In recent weeks, one thing that keeps popping up repeatedly when talking to customers is how they can implement technology to make businesses safe from COVID-19. At the same time, the security guide is constantly evolving, so any solution must be flexible. And any investment must generate a return even when the pandemic is over.

In particular, I am often asked about artificial intelligence (AI) in video analytics and how it can contribute in times of the coronavirus, and that is what I want to focus on in this post.

What is AI?

The elements of AI are already connected to our lives. When you talk to a robot via chat, for example, AI makes the experience more natural and performs routine tasks, such as answering frequently asked questions, scheduling appointments, or placing orders. When you finish that new TV series on Netflix, the AI ​​collects information about your preferences and creates a personalized list of watch recommendations. When you quickly open Google Maps to get somewhere, the AI ​​helps you find the fastest route. And those are just a few examples.

However, despite its prevalence, not everyone knows what AI means. Simply put, AI, that is, artificial intelligence describes machines that mimic human mental processes, such as problem-solving. These machines can "learn", respond to changing inputs, and perform specific, even highly sophisticated tasks.

Let's look at a popular example: you want a machine to learn to recognize a cat. You give him a huge amount of data, in this case, photos of felines. The software analyzes the data, identifying correlations and recurring patterns, such as whiskers, pointy ears, and furry tails. Then you can make informed decisions based on this "experience," distinguishing a pussycat from, say, a soccer ball (no ears) or a car (no skin).

AI in video analytics

Video analytics generally uses a type of a subset of artificial intelligence called "deep learning." Deep learning takes advantage of a multi-layered algorithmic structure called an artificial neural network (ANN) that is designed to function as a biological brain. But before we get lost in a terminological burrow, the key takeaway for us is that deep learning is exceptionally accurate and remarkably independent - it can correct itself and fine-tune its performance without expert human intervention.

Therefore, compared to standard analytics solutions, cameras with built-in AI engines are much more powerful and perform better. They offer great functionality and an exceptional degree of flexibility. With the help of a software development kit, applications for cameras can be developed according to specific and evolving needs.

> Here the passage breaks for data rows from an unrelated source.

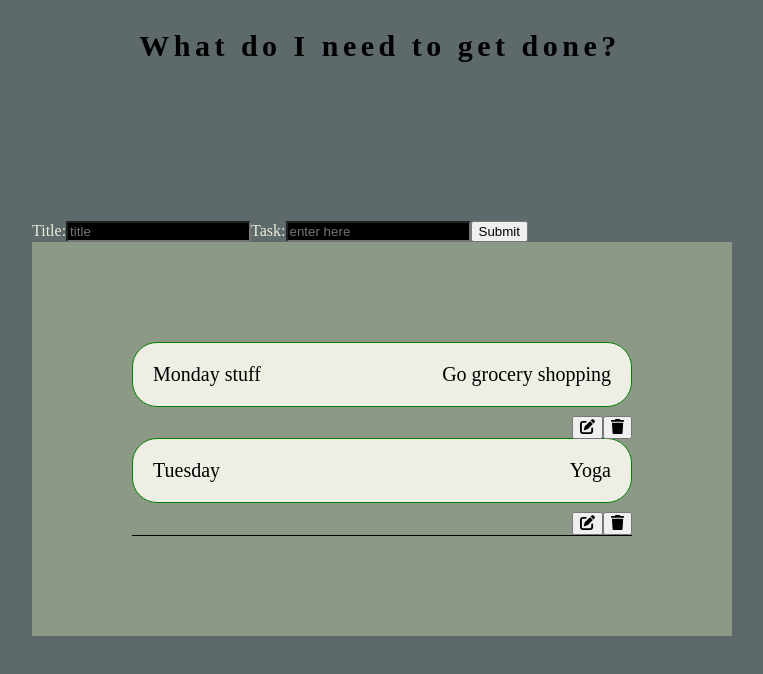
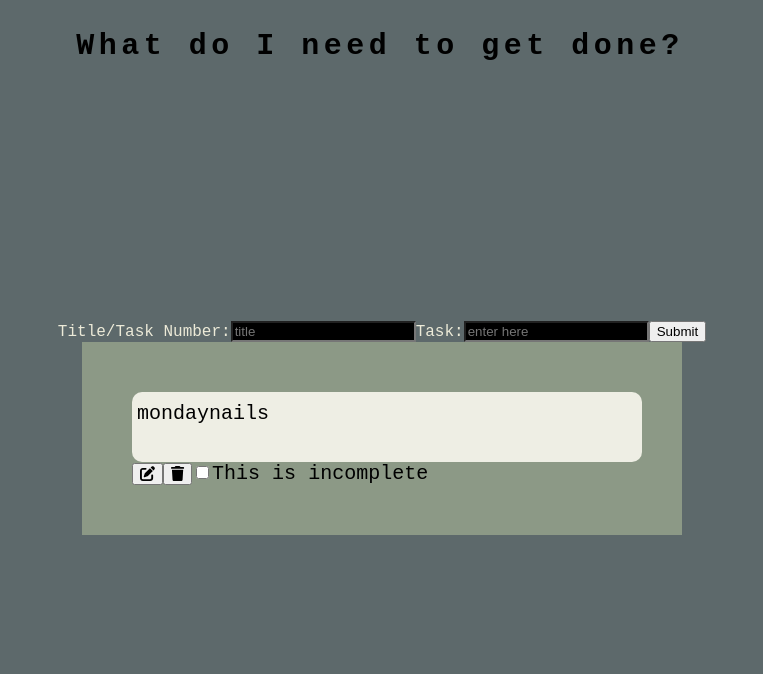
Before and after one commit to Debikasarkar713/spoke-todo, a React (Create React App) app: page / in a window 1280 px wide. Shown: the top 674 px of the page, without its empty margins (258-1021 px from the left). Built offline with nearby package versions, Linux system fonts and the light colour scheme; data requests are answered from the project's data file.

Commit message:
Add styling without button placement

```diff
--- a/package.json
+++ b/package.json
@@ -15,6 +15,7 @@
     "json-server": "^0.17.0",
     "react": "^18.2.0",
     "react-dom": "^18.2.0",
+    "react-draggable": "^4.4.5",
     "react-redux": "^8.0.2",
     "react-scripts": "^5.0.1",
     "redux-saga": "^1.2.1",
--- a/public/index.html
+++ b/public/index.html
@@ -13,6 +13,12 @@
     <link
       rel="stylesheet"
       href="https://cdnjs.cloudflare.com/ajax/libs/font-awesome/4.7.0/css/font-awesome.min.css"
+    />
+    <link rel="preconnect" href="https://fonts.googleapis.com" />
+    <link rel="preconnect" href="https://fonts.gstatic.com" crossorigin />
+    <link
+      href="https://fonts.googleapis.com/css2?family=Newsreader:opsz,wght@6..72,200&family=Roboto+Mono:wght@212&display=swap"
+      rel="stylesheet"
     />
     <!--
       manifest.json provides metadata used when your web app is installed on a
--- a/src/components/TodoForm.js
+++ b/src/components/TodoForm.js
@@ -40,7 +40,7 @@ const TodoForm = () => {
           <input value={task.id} placeholder="title" type="text" /> */}
         </label>
         <label>
-          Title:
+          Title/Task Number:
           <FormInput
             onChange={handleChange("title")}
             placeholder="title"
--- a/src/components/TodoList.js
+++ b/src/components/TodoList.js
@@ -5,6 +5,7 @@ import { GET_TASKS, DELETE_TASK_BY_ID } from "../redux/types";
 import styled, { keyframes } from "styled-components";
 import { FontAwesomeIcon } from "@fortawesome/react-fontawesome";
 import { faPenToSquare, faTrash } from "@fortawesome/free-solid-svg-icons";
+import Draggable from "react-draggable";
 
 const TypeIn = keyframes`
 from { width: 0 }
@@ -18,21 +19,19 @@ from, to { border-color: transparent }
 const TodoWrapper = styled.section`
   display: flex;
   justify-content: center;
+  max-width: 500px;
+  width: 50vw;
+  margin: 0 auto;
+  padding: 50px;
   background-color: #8c9986;
   font-size: 20px;
   color: black;
-  padding: 100px;
 `;
 const CompleteDiv = styled.div`
   display: flex;
+  width: 100vw;
   max-height: 100%;
   min-width: 25%;
-  overflow: hidden;
-  // border: 1px solid green;
-  // background-color: #eeeee4;
-  // border-radius: 25px;
-  // padding: 20px;
-  // text-align: center;
 `;
 
 const TitleDiv = styled.div`
@@ -56,32 +55,32 @@ const Title = styled.h2`
 const TaskDiv = styled.div`
   display: flex;
   justify-content: center;
-  width: 500px;
-  // height: 50vh;
-  border-bottom: 1px solid black;
+  width: 100%;
 `;
 
 const Strike = styled.ul`
   list-style: none;
+  width: 100%;
   padding: 0;
   margin: 0;
 `;
-const Strike2 = styled.ul`
+const ListStyleUl = styled.ul`
   list-style: none;
+  width: 100%;
   padding: 0;
   margin: 0;
-  width: 500px;
 `;
 
 const ListStyle = styled.li`
-  display: block;
-  padding: 0.75rem 1rem;
-  border: solid 1px rgba(0, 0, 0, 0.25);
-  margin-bottom: 0.5rem;
-  border: 1px solid green;
+  display: flex;
+  flex-wrap: wrap;
+  width: 100%;
+  height: 50px;
+  margin: 10px 0;
+  margin: 0 auto;
+  padding: 10px 5px;
   background-color: #eeeee4;
-  border-radius: 25px;
-  padding: 20px;
+  border-radius: 10px;
   text-align: center;
 `;
 const Name = styled.span`
@@ -90,8 +89,10 @@ const Name = styled.span`
 const Message = styled.span`
   float: right;
 `;
-const EditDelete = styled(Message)``;
-
+const EditDelete = styled.span`
+  florat: right;
+`;
+const CompleteSpan = styled.span``;
 export default function TodoList() {
   const [clickedIndex, setClickedIndex] = useState({});
   const rows = useSelector((state) => state.tasks);
@@ -118,7 +119,8 @@ export default function TodoList() {
           <Strike>
             {rows.map((row, index) => (
               <div key={index} id={row.id}>
-                <Strike2>
+                {/* <Draggable> */}
+                <ListStyleUl>
                   {/* <li>Task Number: {row.id}</li> */}
                   <ListStyle>
                     <Name>{row.title}</Name>
@@ -129,7 +131,10 @@ export default function TodoList() {
                     <br />
                   </ListStyle>{" "}
                   <EditDelete>
-                    <button onClick={() => dispatch(setTaskSlice(row))}>
+                    <button
+                      type="button"
+                      onClick={() => dispatch(setTaskSlice(row))}
+                    >
                       <FontAwesomeIcon
                         icon={faPenToSquare}
                         style={{
@@ -152,21 +157,7 @@ export default function TodoList() {
                       />
                     </button>
                   </EditDelete>
-                </Strike2>
-                <div>
-                  <br />
-                  {/* <button onClick={() => dispatch(setTaskSlice(row))}>
-                    EDIT
-                  </button>
-                  <button
-                    onClick={() =>
-                      dispatch({ type: DELETE_TASK_BY_ID, id: row.id })
-                    }
-                  >
-                    DELETE
-                  </button> */}
-                </div>
-                {/* <div>
+                  <EditDelete>
                     <label>
                       <input
                         onChange={handleChange}
@@ -174,14 +165,16 @@ export default function TodoList() {
                         type="checkbox"
                       />
                     </label>
-                  <p>
+
                     {clickedIndex[index] ? (
-                      <span>done</span>
+                      <CompleteSpan>
+                        Congratulations, this is complete!
+                      </CompleteSpan>
                     ) : (
                       <span>This is incomplete</span>
                     )}
-                  </p>
-                </div> */}
+                  </EditDelete>
+                </ListStyleUl>
               </div>
             ))}
           </Strike>
--- a/src/json/db.json
+++ b/src/json/db.json
@@ -1,14 +1,9 @@
 {
   "tasks": [
     {
-      "id": "0I_4dsBk",
-      "title": "Monday stuff",
-      "message": "Go grocery shopping"
-    },
-    {
-      "id": "lsXAubVT",
-      "title": "Tuesday",
-      "message": "Yoga"
+      "id": "iCzWeJLQ",
+      "title": "monday ",
+      "message": "nails"
     }
   ]
 }
--- a/src/styles/Layout.js
+++ b/src/styles/Layout.js
@@ -9,6 +9,8 @@ const GlobalStyle = createGlobalStyle`
       align-items: center;
       height: 100vh;
       background-color: #5D696B;
+      font-family: 'Newsreader', serif;
+      font-family: 'Roboto Mono', monospace;
       color: #ECEAD8;
       padding: 20px;
     }
```
Lines whose indentation alone changed are shown as unchanged.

AI in COVID-19

For example, at this point you might want to train a camera to recognize when shoppers, travelers, employees, etc. don't wear masks. Or maybe you want it to recognize when people are not maintaining social distancing, or to identify where human trafficking is creating congestion. With this technology, you can count the number of people at building entrances, estimate the size of the crowd, manage queues, and much more. In addition, thresholds can be defined and alerts sent when cameras observe that the rules are violated. This helps create a safe environment for both customers and employees, and assures them that protective measures are in place, as many people have not fully understood or correctly adopted preventive behaviors.

AI is flexible and fit for the future

Artificial intelligence-based video analytics can be leveraged in various scenarios, from retail to warehousing and logistics, airports, or government. The cameras can support multiple applications simultaneously. And they are not limited to the same fixed applications: they can be adapted.

So in the future, when the rules related to COVID-19 (hopefully) are no longer an annoying necessity, new applications can be developed. For example, a company may want to better identify the disposal of items in, for example, shoplifting, traffic monitoring or a workforce safety. The possibilities are practically unlimited.